§ **What is required**:
Take each line in the entries below that holds "category" and show it.

──────── Records to use

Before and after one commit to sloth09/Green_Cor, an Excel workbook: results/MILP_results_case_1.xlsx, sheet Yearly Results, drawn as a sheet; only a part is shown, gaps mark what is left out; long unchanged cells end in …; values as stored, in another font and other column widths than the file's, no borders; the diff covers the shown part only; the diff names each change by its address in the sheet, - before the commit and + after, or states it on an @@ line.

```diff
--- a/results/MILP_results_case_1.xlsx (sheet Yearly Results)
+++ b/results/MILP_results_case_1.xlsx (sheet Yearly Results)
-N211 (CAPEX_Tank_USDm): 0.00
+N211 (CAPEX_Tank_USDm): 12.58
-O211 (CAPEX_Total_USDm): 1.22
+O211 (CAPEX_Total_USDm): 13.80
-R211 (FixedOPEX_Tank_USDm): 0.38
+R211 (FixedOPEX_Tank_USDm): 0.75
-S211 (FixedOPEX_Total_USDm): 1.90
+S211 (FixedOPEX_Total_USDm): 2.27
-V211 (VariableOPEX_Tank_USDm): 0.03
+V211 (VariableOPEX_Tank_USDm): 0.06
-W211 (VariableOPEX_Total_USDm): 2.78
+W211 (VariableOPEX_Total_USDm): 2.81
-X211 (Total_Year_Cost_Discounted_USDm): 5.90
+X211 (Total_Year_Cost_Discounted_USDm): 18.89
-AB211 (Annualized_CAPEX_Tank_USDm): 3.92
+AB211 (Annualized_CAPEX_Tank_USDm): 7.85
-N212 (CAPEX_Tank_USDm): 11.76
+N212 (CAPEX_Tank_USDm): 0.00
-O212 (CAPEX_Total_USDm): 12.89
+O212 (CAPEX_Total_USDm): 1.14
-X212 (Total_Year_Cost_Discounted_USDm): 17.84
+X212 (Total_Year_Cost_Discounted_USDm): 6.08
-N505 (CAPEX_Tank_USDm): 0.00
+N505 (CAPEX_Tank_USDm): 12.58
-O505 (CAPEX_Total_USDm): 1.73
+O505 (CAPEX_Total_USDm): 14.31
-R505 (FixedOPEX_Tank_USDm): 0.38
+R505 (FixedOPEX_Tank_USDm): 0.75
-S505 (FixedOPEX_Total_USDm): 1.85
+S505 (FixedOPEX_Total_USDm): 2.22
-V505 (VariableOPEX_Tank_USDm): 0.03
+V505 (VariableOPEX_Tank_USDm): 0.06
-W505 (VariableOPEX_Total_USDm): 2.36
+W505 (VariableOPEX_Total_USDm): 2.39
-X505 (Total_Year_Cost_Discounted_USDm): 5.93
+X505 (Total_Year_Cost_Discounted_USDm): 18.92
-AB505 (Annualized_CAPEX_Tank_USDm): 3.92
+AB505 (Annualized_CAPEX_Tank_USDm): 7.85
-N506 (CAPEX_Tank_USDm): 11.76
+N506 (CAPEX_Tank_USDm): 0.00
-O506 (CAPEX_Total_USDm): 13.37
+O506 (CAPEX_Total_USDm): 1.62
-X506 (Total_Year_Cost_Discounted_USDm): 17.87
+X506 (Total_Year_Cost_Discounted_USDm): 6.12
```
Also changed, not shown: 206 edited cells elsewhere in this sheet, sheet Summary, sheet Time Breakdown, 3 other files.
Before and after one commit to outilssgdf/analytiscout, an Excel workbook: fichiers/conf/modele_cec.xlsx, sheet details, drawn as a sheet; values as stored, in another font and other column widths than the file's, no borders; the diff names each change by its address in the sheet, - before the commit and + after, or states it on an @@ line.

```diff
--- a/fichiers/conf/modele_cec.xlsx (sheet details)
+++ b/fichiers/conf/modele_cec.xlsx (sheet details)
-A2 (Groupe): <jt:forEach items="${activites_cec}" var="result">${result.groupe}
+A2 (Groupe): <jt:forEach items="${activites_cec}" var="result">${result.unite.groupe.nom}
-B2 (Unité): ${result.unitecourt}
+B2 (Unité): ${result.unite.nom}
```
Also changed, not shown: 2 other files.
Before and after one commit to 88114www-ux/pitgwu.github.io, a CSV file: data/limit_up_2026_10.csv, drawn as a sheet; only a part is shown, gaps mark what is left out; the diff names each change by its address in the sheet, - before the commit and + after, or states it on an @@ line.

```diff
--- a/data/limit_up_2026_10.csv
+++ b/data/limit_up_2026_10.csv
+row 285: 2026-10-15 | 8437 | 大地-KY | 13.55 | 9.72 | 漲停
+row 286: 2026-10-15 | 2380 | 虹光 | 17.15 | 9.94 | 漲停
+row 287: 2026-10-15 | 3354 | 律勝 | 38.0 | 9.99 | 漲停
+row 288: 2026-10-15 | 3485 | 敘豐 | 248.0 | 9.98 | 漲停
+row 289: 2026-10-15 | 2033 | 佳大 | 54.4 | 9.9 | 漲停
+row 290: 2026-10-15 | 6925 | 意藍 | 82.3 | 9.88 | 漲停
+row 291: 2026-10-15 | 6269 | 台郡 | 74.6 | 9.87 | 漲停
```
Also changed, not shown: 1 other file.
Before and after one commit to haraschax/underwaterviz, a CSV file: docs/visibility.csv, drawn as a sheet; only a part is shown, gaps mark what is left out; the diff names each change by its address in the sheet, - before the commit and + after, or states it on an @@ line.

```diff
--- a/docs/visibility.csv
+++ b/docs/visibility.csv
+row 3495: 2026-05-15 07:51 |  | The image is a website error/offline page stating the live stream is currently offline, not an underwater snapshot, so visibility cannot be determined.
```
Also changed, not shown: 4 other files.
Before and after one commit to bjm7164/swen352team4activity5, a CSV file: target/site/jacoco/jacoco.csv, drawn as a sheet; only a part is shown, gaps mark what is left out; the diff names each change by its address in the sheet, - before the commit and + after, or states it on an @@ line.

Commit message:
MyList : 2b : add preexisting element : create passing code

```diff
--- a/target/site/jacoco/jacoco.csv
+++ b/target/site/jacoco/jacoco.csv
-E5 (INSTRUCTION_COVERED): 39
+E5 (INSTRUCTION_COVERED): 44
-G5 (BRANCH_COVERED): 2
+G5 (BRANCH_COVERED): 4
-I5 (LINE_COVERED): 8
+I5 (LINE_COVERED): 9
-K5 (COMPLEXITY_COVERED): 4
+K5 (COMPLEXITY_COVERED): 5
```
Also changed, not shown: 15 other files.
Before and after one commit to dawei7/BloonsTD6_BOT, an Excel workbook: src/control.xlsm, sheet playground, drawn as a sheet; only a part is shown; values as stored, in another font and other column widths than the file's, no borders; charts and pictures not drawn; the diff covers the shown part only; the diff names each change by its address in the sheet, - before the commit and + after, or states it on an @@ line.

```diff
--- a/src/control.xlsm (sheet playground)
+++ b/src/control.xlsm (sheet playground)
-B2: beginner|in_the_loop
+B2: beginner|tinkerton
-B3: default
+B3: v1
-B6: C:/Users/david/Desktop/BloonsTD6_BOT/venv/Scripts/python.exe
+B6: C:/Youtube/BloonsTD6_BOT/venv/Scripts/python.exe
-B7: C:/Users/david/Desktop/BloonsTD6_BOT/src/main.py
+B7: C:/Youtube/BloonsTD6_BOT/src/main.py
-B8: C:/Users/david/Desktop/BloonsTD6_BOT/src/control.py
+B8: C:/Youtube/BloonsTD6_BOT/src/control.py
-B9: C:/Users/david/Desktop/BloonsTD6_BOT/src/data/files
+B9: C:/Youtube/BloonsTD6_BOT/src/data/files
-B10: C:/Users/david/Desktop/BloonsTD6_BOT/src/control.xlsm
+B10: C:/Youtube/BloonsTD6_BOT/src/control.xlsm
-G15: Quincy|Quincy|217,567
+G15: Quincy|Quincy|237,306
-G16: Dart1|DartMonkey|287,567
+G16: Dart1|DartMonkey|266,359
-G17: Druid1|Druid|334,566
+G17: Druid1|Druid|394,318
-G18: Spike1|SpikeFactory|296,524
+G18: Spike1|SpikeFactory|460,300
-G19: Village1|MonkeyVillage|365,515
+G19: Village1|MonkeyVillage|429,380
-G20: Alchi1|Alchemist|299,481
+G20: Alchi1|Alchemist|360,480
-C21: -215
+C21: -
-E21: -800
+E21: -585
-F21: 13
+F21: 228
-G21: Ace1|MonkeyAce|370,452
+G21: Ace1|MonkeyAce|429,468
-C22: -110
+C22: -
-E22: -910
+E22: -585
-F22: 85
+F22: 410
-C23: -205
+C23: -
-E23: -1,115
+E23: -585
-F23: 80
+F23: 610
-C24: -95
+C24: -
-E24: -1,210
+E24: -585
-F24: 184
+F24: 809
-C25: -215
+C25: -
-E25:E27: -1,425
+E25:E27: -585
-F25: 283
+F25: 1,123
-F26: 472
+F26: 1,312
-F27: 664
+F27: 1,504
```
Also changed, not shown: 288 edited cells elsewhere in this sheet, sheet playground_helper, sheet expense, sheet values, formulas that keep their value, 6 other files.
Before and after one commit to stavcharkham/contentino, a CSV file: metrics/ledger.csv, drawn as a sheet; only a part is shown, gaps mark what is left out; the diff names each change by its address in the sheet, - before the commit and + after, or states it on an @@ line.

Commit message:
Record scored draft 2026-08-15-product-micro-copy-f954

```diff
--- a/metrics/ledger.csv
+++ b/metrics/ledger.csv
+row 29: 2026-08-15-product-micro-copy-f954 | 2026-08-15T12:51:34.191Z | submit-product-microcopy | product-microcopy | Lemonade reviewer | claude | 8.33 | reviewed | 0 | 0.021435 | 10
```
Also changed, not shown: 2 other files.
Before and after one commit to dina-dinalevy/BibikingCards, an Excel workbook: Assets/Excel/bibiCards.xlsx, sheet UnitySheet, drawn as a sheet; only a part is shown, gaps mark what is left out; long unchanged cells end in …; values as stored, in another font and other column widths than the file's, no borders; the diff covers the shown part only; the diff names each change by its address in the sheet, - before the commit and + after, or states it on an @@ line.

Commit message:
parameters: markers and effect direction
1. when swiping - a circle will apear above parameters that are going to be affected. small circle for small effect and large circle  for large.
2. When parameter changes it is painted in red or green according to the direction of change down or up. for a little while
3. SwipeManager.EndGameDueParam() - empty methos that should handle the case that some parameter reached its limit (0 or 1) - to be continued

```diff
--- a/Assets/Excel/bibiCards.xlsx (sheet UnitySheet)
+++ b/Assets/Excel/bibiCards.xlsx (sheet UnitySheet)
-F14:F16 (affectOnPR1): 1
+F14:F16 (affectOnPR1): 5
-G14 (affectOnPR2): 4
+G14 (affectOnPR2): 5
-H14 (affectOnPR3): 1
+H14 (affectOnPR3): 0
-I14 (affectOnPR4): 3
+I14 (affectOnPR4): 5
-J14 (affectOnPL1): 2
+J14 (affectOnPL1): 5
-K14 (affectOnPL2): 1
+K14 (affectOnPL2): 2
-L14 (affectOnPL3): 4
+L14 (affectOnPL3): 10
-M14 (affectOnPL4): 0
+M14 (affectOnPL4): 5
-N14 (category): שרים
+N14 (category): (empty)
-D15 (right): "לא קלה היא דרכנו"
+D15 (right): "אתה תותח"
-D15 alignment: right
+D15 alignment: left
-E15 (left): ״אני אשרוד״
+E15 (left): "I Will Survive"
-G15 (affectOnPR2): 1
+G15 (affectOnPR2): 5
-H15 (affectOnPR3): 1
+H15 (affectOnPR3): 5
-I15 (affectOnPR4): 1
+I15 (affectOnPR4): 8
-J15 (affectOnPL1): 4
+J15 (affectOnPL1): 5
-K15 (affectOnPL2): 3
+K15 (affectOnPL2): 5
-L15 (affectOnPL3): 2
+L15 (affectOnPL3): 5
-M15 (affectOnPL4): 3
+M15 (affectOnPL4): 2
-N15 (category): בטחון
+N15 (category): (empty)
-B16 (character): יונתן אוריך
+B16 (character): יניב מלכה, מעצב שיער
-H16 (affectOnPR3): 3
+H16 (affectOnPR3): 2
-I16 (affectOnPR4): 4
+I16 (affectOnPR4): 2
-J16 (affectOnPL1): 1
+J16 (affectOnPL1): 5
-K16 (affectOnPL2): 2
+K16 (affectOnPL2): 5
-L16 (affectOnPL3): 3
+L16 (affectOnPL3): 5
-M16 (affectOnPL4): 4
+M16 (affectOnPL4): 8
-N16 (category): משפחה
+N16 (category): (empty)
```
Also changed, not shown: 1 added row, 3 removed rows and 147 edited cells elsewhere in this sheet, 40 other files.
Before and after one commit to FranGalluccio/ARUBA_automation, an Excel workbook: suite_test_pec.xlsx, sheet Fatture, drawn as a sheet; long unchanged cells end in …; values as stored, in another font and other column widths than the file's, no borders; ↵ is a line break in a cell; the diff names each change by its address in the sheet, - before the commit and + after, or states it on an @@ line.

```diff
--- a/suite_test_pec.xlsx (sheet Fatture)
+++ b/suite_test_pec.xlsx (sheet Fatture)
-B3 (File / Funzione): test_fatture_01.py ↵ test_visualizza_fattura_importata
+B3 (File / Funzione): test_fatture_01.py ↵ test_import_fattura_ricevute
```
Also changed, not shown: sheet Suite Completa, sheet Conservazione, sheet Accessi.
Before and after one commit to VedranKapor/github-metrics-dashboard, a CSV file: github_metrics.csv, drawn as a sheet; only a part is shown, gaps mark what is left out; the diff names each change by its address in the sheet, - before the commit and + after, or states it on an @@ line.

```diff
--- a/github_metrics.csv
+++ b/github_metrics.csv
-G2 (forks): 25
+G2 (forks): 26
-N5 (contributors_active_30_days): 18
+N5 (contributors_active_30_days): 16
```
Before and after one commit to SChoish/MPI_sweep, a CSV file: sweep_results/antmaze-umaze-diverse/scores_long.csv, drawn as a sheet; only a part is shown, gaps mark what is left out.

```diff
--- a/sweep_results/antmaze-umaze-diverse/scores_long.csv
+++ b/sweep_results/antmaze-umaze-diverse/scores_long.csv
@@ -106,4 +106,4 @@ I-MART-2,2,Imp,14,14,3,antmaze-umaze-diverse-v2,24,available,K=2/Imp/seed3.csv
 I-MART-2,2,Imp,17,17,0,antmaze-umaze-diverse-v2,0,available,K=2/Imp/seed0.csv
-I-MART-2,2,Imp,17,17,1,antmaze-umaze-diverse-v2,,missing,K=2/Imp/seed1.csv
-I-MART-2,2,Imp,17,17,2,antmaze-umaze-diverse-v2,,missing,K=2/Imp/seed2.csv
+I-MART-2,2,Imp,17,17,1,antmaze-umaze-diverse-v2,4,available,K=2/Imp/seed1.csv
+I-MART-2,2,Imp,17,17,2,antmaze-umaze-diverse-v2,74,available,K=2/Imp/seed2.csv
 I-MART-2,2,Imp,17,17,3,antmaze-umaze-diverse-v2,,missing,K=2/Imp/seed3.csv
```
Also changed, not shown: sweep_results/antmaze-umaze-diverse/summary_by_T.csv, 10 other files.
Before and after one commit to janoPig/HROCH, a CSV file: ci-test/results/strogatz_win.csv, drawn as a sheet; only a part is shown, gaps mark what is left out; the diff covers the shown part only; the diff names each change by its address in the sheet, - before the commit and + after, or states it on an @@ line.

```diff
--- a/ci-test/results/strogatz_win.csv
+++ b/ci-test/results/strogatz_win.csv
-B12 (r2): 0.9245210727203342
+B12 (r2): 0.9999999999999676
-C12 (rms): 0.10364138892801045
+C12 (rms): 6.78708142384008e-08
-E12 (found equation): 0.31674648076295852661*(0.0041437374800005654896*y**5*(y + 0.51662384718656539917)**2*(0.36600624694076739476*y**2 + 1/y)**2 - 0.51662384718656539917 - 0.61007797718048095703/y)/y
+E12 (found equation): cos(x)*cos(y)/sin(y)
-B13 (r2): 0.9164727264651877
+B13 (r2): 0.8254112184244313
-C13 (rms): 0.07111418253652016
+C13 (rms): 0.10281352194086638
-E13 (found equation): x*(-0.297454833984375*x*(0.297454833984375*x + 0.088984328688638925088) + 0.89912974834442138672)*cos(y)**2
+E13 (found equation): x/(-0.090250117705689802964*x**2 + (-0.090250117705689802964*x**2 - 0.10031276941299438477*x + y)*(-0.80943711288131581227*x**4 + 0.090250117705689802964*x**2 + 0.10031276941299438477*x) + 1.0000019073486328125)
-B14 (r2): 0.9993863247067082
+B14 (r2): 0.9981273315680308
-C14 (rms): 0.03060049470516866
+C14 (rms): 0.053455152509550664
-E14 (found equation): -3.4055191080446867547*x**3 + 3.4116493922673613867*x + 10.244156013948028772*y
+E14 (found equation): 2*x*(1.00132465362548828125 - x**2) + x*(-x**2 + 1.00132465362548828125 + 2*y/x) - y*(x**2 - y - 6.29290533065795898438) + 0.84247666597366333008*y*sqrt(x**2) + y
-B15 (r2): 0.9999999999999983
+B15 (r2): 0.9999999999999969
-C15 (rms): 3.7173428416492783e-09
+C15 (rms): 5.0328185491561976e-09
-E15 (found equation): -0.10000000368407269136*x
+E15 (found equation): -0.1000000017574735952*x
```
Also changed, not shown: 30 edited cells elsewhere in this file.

────────────────

§ **Output for this task**:
-N14 (category): שרים
+N14 (category): (empty)
-N15 (category): בטחון
+N15 (category): (empty)
-N16 (category): משפחה
+N16 (category): (empty)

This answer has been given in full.